Alberto F. Alesina
Harvard University - Department of Economics; Centre for Economic Policy Research (CEPR); National Bureau of Economic Research (NBER)
University of California, Los Angeles (UCLA) - Anderson School of Management; Institute for the Study of Labor (IZA)
CEPR Discussion Paper No. DP9483

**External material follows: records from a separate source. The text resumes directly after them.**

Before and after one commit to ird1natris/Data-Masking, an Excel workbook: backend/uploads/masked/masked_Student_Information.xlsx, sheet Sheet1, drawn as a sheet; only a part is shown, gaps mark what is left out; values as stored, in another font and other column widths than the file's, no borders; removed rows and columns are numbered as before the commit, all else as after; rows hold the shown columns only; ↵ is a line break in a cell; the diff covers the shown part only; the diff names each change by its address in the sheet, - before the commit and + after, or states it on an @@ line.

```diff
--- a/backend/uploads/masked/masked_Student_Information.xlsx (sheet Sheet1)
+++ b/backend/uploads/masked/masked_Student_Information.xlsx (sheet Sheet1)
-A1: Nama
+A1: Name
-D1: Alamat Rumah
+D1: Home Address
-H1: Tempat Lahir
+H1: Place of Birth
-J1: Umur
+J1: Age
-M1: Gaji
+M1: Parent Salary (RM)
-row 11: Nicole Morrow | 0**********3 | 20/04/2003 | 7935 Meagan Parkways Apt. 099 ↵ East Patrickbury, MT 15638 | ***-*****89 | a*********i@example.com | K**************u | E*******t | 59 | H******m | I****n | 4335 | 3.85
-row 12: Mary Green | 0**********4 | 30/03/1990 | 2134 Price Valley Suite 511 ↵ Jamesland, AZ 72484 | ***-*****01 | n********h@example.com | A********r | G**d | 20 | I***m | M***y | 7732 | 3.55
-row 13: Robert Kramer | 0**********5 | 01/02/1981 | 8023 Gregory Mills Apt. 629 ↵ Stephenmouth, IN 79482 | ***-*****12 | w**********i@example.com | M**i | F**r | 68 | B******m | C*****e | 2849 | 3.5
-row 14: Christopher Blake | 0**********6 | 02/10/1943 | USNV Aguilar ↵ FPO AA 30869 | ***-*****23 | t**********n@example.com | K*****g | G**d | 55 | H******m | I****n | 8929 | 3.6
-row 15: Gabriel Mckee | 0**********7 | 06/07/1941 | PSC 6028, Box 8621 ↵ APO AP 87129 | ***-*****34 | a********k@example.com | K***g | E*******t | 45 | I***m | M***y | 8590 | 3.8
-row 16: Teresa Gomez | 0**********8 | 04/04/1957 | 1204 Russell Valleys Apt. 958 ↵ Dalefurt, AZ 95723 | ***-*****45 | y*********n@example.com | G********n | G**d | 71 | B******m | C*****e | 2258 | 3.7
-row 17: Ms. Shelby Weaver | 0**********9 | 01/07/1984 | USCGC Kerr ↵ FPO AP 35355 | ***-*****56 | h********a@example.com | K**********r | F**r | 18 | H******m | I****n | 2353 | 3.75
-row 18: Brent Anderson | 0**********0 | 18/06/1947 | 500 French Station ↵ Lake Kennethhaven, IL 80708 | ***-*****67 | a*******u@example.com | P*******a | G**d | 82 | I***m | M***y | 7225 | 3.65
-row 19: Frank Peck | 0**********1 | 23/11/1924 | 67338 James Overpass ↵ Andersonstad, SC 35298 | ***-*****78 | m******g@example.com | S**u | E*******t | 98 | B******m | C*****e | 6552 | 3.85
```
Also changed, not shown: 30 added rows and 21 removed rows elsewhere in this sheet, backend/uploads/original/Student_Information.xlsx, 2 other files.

We study the role of the most primitive institution in society: the family. Its organization and relationship between generations shape values formation, economic outcomes and influences national institutions. We use a measure of family ties, constructed from the World Values Survey, to review and extend the literature on the effect of family ties on economic behavior and economic attitudes. We show that strong family ties are negatively correlated with generalized trust; they imply more household production and less participation in the labor market of women, young adult and elderly. They are correlated with lower interest and participation in political activities and prefer labor market regulation and welfare systems based upon the family rather than the market or the government. Strong family ties may interfere with activities leading to faster growth, but they may provide relief from stress, support to family members and increased wellbeing. We argue that the value regarding the strength of family relationships are very persistent over time, more so than institutions like labor market regulation or welfare systems.
Number of Pages in PDF File: 53
Keywords: cultural economics, family values, growth, institutions, labor market regulations
JEL Classification: J2, J6, O4, O5, Z1
Date posted: May 30, 2013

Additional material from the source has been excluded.